TCH Article - Center Parkway Interchange
A Richland developer is upset with what he describes as an unfulfilled promise by Kennewick and Richland to extend a roadway past his new hotel. Jack Nelson has undertaken a one-man lobbying campaign - calling council members in both cities, business developers, city managers and staff and anyone who will listen - to get Kennewick's Center Parkway extended to Tapteal Drive in Richland. The delay, he's been told, is that negotiations between the cities and several railroads have been derailed. But Nelson said the project has been in the works for several years and at least the past two years since he's owned the property. He said he believes if the roadway was really wanted, it would have been built by now.

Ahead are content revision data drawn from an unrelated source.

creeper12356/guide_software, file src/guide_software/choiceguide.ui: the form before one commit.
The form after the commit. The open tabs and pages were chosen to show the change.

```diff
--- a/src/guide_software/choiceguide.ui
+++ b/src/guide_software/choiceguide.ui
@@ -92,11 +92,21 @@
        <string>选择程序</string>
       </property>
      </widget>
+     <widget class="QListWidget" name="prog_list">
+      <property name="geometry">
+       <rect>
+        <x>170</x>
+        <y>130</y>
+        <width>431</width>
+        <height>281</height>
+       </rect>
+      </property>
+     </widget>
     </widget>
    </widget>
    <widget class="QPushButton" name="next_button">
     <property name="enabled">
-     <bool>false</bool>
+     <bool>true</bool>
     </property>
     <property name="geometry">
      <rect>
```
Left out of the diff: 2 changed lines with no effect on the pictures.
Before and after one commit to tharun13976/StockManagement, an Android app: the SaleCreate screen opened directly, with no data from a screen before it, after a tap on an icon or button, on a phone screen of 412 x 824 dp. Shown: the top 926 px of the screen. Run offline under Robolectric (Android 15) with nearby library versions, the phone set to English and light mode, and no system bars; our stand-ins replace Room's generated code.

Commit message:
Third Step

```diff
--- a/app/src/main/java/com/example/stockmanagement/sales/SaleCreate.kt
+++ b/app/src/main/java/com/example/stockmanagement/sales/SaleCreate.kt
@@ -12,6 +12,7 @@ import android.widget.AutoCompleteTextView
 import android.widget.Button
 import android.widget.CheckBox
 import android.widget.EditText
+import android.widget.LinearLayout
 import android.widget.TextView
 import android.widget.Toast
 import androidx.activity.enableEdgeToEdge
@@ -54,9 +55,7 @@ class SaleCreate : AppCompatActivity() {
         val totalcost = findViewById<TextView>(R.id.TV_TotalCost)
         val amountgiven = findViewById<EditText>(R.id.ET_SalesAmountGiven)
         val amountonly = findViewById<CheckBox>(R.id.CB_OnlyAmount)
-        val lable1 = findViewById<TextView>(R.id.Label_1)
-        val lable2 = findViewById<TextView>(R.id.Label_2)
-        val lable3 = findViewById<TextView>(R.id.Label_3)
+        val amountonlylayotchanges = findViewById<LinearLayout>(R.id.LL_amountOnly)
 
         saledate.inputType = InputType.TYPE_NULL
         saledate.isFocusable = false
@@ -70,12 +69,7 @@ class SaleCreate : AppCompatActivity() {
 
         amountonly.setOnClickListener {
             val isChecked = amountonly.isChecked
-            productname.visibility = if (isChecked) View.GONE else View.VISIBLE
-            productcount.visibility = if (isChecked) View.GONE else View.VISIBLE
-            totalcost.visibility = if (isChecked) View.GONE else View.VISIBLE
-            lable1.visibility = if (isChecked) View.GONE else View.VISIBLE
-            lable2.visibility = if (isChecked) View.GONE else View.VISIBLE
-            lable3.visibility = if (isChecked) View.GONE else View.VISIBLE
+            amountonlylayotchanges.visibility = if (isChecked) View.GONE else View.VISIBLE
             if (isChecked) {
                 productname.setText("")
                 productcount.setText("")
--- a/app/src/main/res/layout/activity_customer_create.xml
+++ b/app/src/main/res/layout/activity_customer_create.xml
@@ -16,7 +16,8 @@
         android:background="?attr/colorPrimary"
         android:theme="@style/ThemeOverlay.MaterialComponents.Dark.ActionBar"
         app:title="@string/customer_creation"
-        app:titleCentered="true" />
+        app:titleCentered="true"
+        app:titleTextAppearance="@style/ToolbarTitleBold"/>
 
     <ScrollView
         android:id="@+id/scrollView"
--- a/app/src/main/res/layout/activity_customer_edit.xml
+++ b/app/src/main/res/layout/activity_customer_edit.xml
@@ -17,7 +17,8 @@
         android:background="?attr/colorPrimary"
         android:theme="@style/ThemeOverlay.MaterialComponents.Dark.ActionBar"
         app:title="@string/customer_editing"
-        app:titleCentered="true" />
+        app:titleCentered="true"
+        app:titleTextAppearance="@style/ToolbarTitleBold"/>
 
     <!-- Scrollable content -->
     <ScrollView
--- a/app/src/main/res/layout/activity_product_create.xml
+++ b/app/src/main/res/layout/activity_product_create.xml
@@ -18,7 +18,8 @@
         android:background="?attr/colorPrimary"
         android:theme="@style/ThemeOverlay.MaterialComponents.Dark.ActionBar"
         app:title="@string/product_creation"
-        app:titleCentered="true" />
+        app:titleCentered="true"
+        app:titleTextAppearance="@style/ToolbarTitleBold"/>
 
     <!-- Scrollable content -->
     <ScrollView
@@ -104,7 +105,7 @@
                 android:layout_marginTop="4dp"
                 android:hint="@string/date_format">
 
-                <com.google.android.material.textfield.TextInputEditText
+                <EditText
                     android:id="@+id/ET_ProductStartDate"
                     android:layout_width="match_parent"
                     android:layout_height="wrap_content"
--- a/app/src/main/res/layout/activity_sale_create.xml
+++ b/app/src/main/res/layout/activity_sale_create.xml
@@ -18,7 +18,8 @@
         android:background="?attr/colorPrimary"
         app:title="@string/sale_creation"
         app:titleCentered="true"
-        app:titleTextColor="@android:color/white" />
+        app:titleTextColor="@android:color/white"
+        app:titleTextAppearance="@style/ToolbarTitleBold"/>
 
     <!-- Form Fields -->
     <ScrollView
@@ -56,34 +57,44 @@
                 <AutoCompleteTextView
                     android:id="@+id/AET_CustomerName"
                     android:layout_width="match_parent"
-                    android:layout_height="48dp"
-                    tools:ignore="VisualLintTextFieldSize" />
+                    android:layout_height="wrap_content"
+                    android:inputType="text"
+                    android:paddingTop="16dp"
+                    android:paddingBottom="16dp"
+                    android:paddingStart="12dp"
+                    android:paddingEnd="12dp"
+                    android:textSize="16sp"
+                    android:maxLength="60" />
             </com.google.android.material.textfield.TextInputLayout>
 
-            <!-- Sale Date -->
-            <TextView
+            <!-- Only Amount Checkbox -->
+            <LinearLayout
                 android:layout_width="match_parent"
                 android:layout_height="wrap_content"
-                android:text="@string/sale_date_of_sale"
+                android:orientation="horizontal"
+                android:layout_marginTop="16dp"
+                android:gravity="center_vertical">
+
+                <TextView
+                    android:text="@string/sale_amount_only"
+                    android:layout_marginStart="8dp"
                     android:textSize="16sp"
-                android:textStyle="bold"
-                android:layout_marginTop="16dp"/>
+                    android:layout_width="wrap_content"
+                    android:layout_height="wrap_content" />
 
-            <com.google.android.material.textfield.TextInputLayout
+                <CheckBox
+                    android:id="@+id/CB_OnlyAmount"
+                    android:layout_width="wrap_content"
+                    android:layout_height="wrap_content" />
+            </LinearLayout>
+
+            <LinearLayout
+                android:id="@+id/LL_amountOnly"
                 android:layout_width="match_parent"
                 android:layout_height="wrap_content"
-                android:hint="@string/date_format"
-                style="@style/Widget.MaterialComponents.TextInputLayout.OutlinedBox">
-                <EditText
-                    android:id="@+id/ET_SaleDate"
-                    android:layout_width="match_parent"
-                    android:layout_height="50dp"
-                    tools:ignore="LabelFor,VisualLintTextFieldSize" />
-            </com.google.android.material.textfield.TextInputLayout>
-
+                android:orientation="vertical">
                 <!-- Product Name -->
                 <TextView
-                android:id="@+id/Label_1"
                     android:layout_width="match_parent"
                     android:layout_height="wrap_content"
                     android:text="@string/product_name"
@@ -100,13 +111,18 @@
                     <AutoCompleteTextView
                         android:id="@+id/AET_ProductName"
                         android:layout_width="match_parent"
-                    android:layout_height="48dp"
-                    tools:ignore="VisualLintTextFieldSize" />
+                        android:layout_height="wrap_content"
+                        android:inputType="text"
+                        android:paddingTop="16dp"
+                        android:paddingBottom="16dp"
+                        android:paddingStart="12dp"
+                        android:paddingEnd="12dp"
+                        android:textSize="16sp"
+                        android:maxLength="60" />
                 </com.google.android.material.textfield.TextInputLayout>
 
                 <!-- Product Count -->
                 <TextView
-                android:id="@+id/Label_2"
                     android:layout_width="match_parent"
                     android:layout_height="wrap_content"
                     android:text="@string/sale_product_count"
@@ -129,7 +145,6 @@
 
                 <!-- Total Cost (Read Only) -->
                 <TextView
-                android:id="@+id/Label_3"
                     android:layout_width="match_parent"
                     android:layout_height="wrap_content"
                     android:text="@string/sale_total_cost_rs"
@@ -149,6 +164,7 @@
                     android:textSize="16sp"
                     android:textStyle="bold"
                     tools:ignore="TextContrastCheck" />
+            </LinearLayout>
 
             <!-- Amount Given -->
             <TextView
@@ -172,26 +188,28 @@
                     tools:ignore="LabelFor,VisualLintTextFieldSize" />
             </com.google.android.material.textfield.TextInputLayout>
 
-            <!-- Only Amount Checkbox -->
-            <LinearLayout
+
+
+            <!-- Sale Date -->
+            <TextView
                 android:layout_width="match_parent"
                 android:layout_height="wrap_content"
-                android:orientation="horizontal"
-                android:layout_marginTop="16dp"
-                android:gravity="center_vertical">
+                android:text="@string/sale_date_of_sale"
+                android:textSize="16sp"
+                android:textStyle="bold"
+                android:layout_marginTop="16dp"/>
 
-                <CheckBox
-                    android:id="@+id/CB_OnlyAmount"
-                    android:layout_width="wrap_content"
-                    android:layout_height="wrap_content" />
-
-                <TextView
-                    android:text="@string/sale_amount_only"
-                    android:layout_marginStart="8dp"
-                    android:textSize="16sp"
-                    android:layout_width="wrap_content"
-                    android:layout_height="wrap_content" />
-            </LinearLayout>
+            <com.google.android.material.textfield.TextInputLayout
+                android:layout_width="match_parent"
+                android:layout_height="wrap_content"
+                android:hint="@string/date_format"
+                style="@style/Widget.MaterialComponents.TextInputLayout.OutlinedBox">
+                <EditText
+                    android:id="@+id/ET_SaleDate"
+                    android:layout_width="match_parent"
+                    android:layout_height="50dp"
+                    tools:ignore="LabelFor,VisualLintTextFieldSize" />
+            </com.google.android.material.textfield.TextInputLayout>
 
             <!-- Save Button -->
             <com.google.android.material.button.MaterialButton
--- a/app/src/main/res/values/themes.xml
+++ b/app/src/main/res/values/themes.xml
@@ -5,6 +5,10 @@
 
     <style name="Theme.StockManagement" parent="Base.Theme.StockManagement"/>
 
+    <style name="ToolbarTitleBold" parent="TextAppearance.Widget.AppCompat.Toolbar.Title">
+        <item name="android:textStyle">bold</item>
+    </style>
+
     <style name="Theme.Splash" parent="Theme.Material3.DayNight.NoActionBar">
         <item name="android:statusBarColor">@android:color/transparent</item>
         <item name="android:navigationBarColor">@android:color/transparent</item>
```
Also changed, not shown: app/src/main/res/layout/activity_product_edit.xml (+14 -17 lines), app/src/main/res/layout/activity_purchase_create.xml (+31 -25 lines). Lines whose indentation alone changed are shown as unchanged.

He said he also believes Kennewick is dragging its feet because it doesn't want to lose potential taxes to a Richland hotel. The road would give hotel customers access to businesses west of the Columbia Center mall. Conversely, the road would ease congestion on Gage Boulevard and allow freer access to shopping in the Tapteal, mall and Gage Boulevard shopping districts. "I'm getting mad," Nelson said. He bought the property from developer Robert Young a couple of years ago and plans to soon open a $5.4 million, 83-room Holiday Inn Express in February. He said he stands to lose customers because of the delays. In fact, Robert Young had to forge ahead this summer with paving the Richland side of the road to ensure the hotel could be opened at all. "I thought (the road) was going to be developed a long time ago," Young said from his home in San Francisco. Kennewick and Richland are cooperating on a $1.8 million project to extend the road with Kennewick taking the lead. Kennewick received a federal Rural Economic Vitality grant to help pay the cost of extending the road. "Mr. Nelson isn't alone in his frustrations," said Bob Hammond, Kennewick's public works director. "We've done everything we could (to this point). We're very motivated to get this done. This is a high priority for our council." Hammond said the project appeared to be on track until the railroads said they would only allow a road to be built that went over the tracks, such as with a bridge. Hammond said the cost for doing such a project is well outside the city's budget and could cost as much as $10 million to $15 million. "We've been trying to talk to (the railroads) about some other alternatives," he said. But before that conversation can take place, a consultant is expected to complete a study on the rail corridor running through the city. The Union Pacific, Burlington Northern Santa Fe and Tri-City railroads all operate near Nelson's hotel. Burlington Northern spokesman Gus Melonas said his railroad would be looking into Nelson's complaints. Randy Peterson from Tri-City Railroad said his operation had been involved in conversations in the past. A comment from Union Pacific was unavailable. Another benefit of building the road is that it likely would drive the parking of noisy railcars in the area somewhere else. That is another complaint by Nelson. He believed the issue was resolved six months ago and that the rail cars and refrigeration boxcars would be long gone by now. Hammond said there never was a such a deal. "There's always a risk when you undertake a project like that," said Richland Councilwoman Carol Moser. She said Richland has applied for a $2 million freight mobility grant that may help persuade the railroads to move their rail car interchange somewhere else. Robert Young said it's important for Nelson to keep pressuring the cities and railroads to build the road. Likewise, he believes other business owners and developers should step in with their support because the road is bound to be good for everyone. Moser agreed the road likely is to be a boon for business. She likened it to the similar Steptoe Street and the Tapteal overpass that were built nearby. Hammond doesn't have a timetable for meetings with the railroads or when the road would be completed. But he said: "As we keep working on this there will be an win-win situation for everyone."